The city of Winnipeg has announced plans for the creation of a program which will soon have community paramedics treating patients in non-emergency cases.
The newly-created Community Paramedic Program is based on the Main Street Project community paramedic program, which has demonstrated the effectiveness and benefits of having paramedics function in a primary care capacity. The Main Street Project has been successful in providing early assessment and response to actual or potential health problems or health promotion needs, planning appropriate interventions with a client-centred focus, and demonstrating a more cost effective way to deliver health care.
The Community Paramedic Program is a collaboration between the city and the Winnipeg Regional Health Authority (WRHA), and is designed to relieve some of the pressure on the city’s busy ambulances and emergency departments, reducing the number of less urgent cases at hospital emergency rooms.
“Over half of all emergency department visits are for non-urgent issues and could be better dealt with in a primary care setting,” said St. James-Brooklands Councillor Scott Fielding, the chair of the standing policy committee on protection and community services. “Community paramedicine is an innovative approach that will meet the needs of individuals seeking health care, while leaving emergency ambulances available to respond to critically ill patients in the community.”
Patients with medical needs that don’t necessitate transport to the emergency department will receive a complete medical assessment by the community paramedic in the field. Once the medical assessment is complete, the community paramedic will assist in making arrangements to connect the patient with an appropriate community health resource such as the Urgent Care Centre or Community Health Access Centre.
“This is another important initiative we’re undertaking in collaboration with Winnipeg Fire Paramedic Services (WFPS) to help us achieve our patient flow targets by working to ensure patients get the right care in the right place at the right time,” said Arlene Wilgosh, president and CEO of the Winnipeg Regional Health Authority.
“The WFPS continues to work in collaboration with the WRHA in exploring and developing new and efficient patient care initiatives in an effort to further improve the unique paramedic service delivery model that has been developed and fostered by both organizations over the last decade,” said WFPS Chief Reid Douglas.  
“This latest undertaking is intended to further build on the efficiencies that already exist within our system, to ensure that patients in the community continue to receive the most appropriate pre-hospital medical response and follow-up medical intervention,” he added. 

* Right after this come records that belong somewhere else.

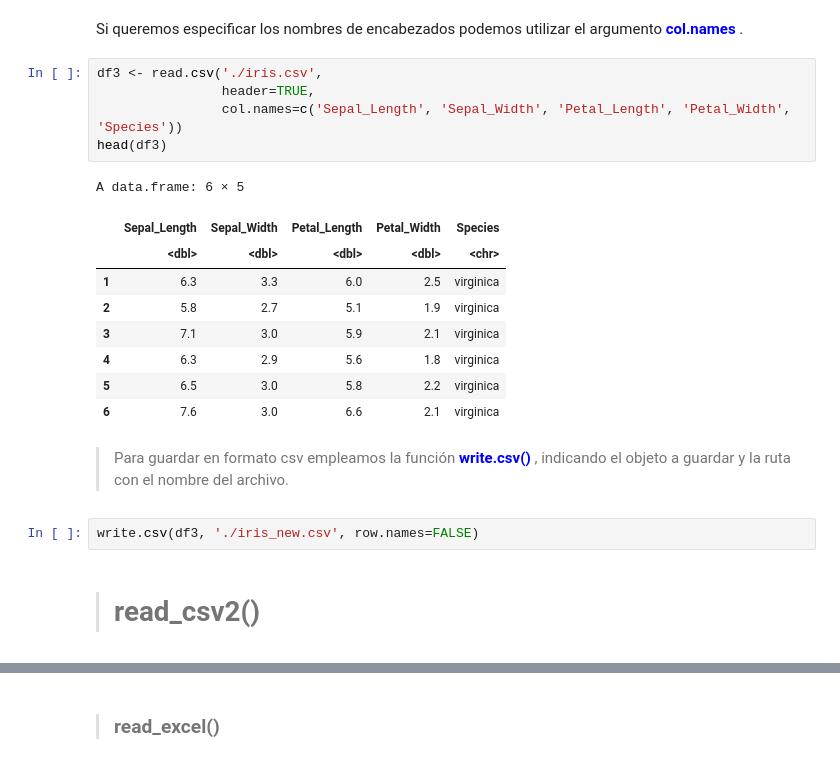
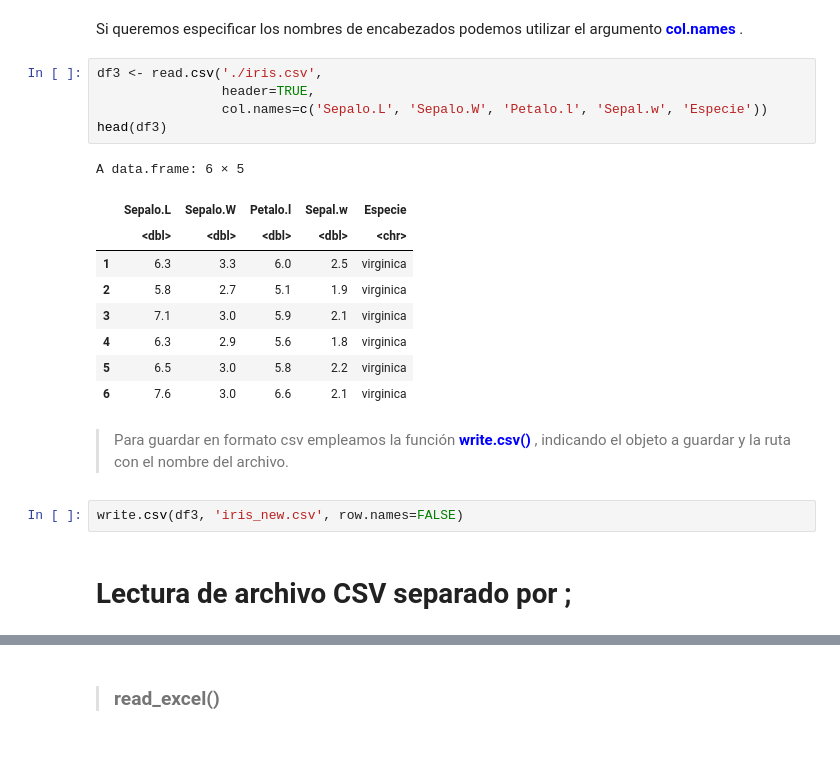
Before and after one commit to JulioCesarMS/R_course, a Jupyter notebook: 5.- Lectura de datos.ipynb, the cells around one changed output, grey strips where cells are left out. Cells and saved outputs as stored; diff of their text form.

```diff
--- a/5.- Lectura de datos.ipynb
+++ b/5.- Lectura de datos.ipynb
@@ -55,11 +86,11 @@ Si queremos especificar los nombres de encabezados podemos utilizar el argumento
 # %%
 df3 <- read.csv('./iris.csv',
                 header=TRUE,
-                col.names=c('Sepal_Length', 'Sepal_Width', 'Petal_Length', 'Petal_Width', 'Species'))
+                col.names=c('Sepalo.L', 'Sepalo.W', 'Petalo.l', 'Sepal.w', 'Especie'))
 head(df3)
 # %% [output]
 A data.frame: 6 × 5
-|  | Sepal_Length | Sepal_Width | Petal_Length | Petal_Width | Species |
+|  | Sepalo.L | Sepalo.W | Petalo.l | Sepal.w | Especie |
 |  | <dbl> | <dbl> | <dbl> | <dbl> | <chr> |
 | 1 | 6.3 | 3.3 | 6.0 | 2.5 | virginica |
 | 2 | 5.8 | 2.7 | 5.1 | 1.9 | virginica |
@@ -70,7 +101,7 @@ A data.frame: 6 × 5
 # %% [markdown]
 > Para guardar en formato csv empleamos la función <span style="color:blue"> **write.csv()** </span>, indicando el objeto a guardar y la ruta con el nombre del archivo.
 # %%
-write.csv(df3, './iris_new.csv', row.names=FALSE)
+write.csv(df3, 'iris_new.csv', row.names=FALSE)
-# %% [markdown]
-> # **read_csv2()**
+# %% [markdown]
+# Lectura de archivo CSV separado por ;
 # %%
```
Also changed, not shown: parts of 18 cells of this notebook.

During the pilot phase of the program, the community paramedic will have online medical control access with the Winnipeg Fire Paramedic Service medical directors to ensure patients are receiving the best possible care.
— provided by the city of Winnipeg.